▶ _What the task asks_
Copy, from the data below, every line that has "figure" in it.

▶ _Materials provided_
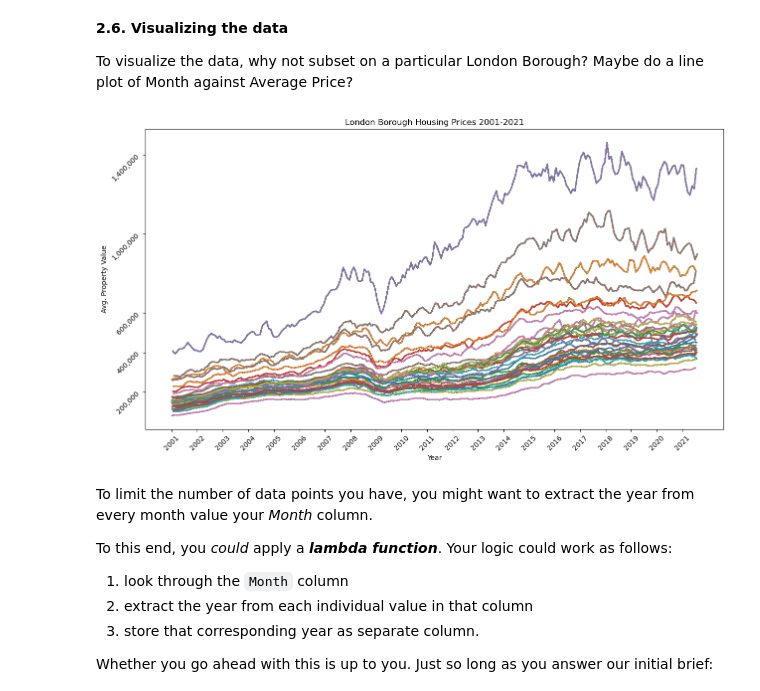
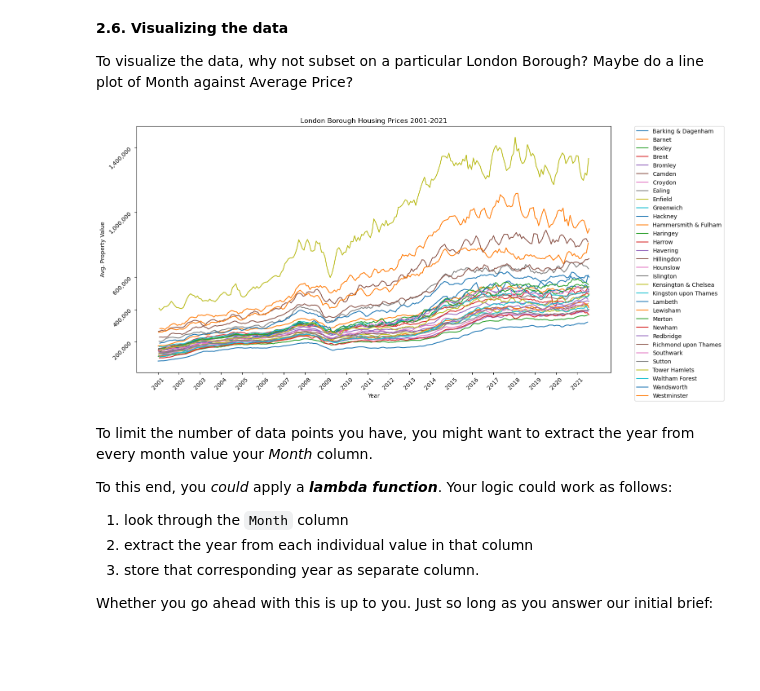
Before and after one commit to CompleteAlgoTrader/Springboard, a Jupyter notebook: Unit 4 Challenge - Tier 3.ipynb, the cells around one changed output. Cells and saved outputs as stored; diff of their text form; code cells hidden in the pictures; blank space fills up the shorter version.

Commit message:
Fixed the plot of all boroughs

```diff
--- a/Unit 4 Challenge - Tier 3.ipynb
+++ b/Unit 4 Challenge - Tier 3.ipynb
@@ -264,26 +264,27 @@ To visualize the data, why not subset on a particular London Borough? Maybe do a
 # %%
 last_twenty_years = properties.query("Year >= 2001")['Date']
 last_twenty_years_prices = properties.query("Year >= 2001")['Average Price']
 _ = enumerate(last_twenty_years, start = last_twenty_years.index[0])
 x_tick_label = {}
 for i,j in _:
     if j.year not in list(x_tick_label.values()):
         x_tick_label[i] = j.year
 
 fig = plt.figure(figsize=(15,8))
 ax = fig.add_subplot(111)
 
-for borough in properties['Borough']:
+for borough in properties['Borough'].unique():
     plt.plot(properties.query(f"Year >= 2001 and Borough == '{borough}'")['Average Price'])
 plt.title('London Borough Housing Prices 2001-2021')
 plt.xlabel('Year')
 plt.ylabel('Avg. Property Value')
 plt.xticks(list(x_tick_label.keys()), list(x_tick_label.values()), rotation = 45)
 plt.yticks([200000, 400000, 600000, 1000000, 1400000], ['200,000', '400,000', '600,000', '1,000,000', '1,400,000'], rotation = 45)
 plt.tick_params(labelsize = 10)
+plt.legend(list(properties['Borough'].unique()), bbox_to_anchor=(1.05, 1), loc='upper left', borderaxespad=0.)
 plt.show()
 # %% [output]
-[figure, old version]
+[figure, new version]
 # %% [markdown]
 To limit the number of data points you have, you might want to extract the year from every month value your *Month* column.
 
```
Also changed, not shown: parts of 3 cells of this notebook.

--

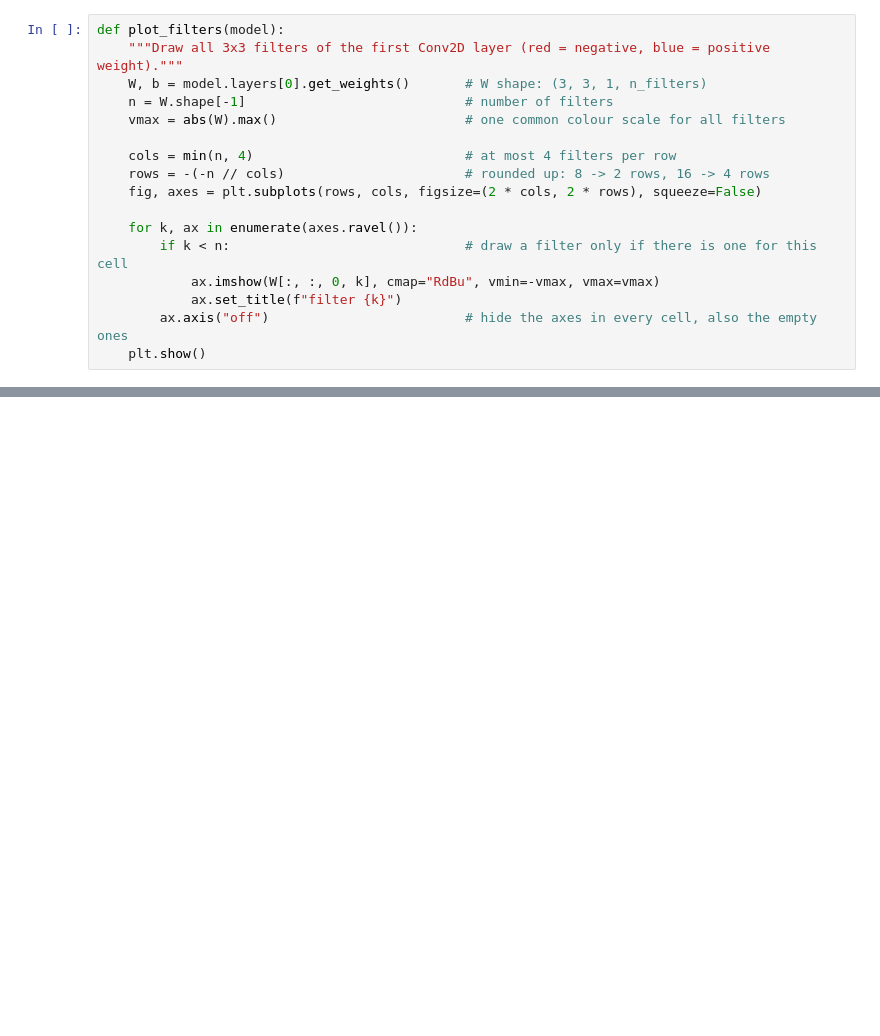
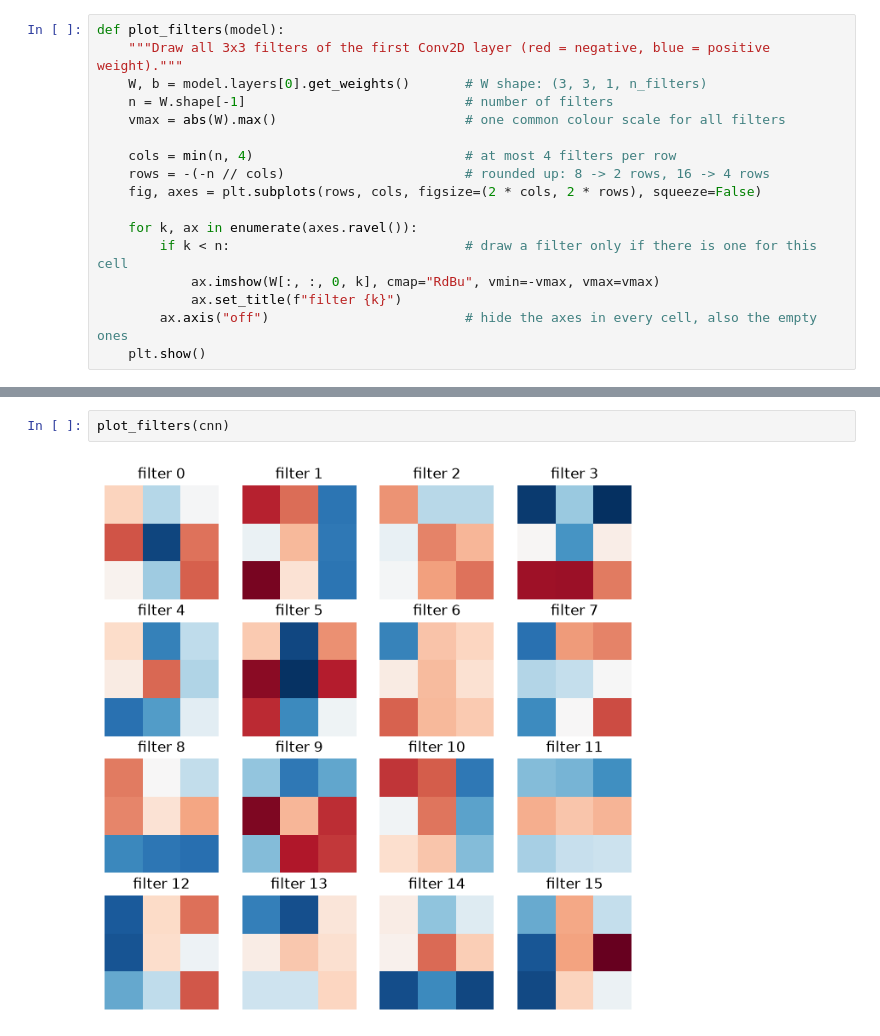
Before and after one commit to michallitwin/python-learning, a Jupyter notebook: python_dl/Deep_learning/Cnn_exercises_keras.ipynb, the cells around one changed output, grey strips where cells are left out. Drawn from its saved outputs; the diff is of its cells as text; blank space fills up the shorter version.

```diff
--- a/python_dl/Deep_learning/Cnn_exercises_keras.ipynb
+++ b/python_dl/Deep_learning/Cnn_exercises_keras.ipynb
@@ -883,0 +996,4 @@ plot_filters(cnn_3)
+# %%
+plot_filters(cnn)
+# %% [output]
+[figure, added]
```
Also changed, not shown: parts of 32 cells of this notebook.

---

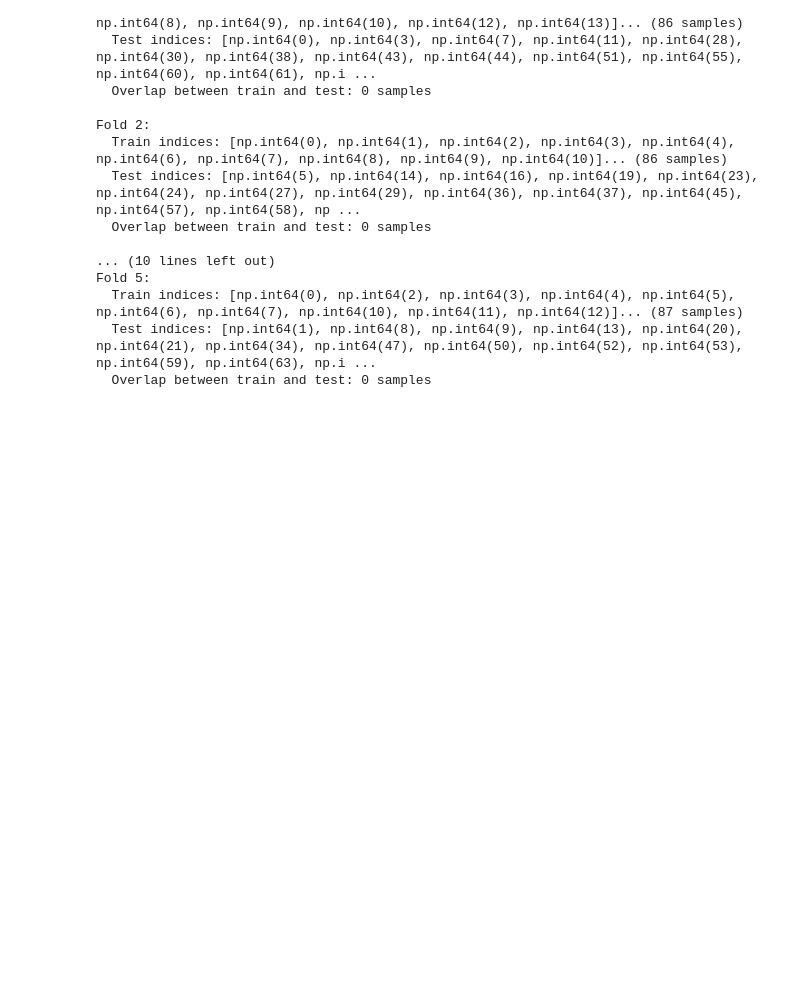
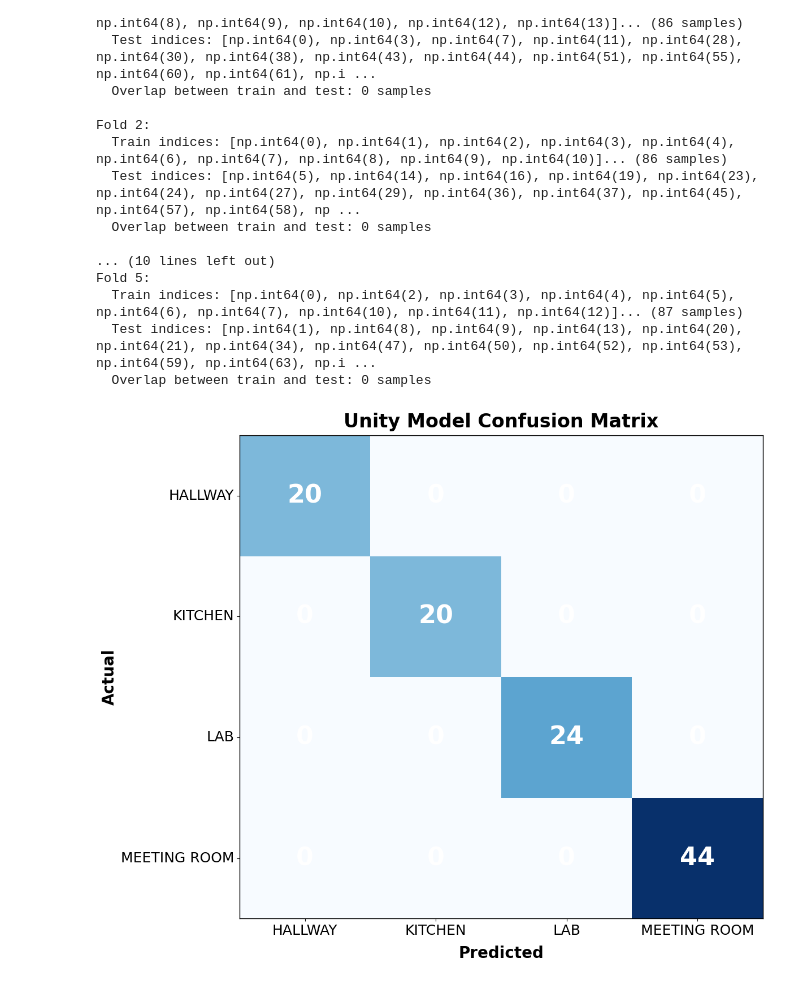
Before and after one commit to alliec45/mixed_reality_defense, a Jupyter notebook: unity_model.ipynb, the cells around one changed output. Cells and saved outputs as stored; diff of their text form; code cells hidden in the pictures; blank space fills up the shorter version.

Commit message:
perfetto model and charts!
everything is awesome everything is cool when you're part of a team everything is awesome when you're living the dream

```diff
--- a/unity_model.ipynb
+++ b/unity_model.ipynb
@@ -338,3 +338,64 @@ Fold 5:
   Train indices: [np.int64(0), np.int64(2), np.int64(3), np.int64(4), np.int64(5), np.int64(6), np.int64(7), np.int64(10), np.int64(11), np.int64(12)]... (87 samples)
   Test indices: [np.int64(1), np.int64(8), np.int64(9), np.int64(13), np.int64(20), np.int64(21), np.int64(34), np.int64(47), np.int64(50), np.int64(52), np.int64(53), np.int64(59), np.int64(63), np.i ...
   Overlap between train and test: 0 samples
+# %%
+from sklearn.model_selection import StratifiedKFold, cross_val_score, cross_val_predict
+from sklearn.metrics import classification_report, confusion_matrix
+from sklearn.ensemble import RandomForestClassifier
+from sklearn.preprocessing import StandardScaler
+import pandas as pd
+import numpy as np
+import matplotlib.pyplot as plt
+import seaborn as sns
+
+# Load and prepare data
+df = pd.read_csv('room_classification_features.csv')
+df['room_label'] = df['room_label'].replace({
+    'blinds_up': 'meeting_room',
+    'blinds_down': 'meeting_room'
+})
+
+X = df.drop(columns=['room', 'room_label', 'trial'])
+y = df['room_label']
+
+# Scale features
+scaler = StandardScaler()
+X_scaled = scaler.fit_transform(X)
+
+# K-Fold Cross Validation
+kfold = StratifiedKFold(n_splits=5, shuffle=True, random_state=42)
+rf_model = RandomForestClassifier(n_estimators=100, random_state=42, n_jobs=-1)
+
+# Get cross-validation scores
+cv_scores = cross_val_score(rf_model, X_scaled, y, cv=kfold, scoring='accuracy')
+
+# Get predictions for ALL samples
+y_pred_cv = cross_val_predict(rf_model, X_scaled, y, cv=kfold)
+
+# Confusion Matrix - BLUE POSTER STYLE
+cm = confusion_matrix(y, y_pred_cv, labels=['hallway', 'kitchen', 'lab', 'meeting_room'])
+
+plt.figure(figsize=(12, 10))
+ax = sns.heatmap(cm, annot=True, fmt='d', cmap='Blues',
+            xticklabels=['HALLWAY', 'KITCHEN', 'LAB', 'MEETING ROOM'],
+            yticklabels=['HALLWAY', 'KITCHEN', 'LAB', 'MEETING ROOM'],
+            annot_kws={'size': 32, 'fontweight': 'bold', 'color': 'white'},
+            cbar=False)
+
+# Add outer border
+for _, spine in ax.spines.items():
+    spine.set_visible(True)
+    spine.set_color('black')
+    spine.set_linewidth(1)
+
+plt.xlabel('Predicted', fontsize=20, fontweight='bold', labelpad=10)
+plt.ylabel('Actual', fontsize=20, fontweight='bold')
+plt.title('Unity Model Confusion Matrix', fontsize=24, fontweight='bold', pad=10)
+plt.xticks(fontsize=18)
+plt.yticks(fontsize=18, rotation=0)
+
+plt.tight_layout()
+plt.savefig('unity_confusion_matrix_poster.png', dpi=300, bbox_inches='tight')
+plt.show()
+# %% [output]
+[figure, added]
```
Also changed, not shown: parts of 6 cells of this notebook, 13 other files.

▶ _Task output_
 fig = plt.figure(figsize=(15,8))
-[figure, old version]
+[figure, new version]
+[figure, added]
+plt.figure(figsize=(12, 10))
+[figure, added]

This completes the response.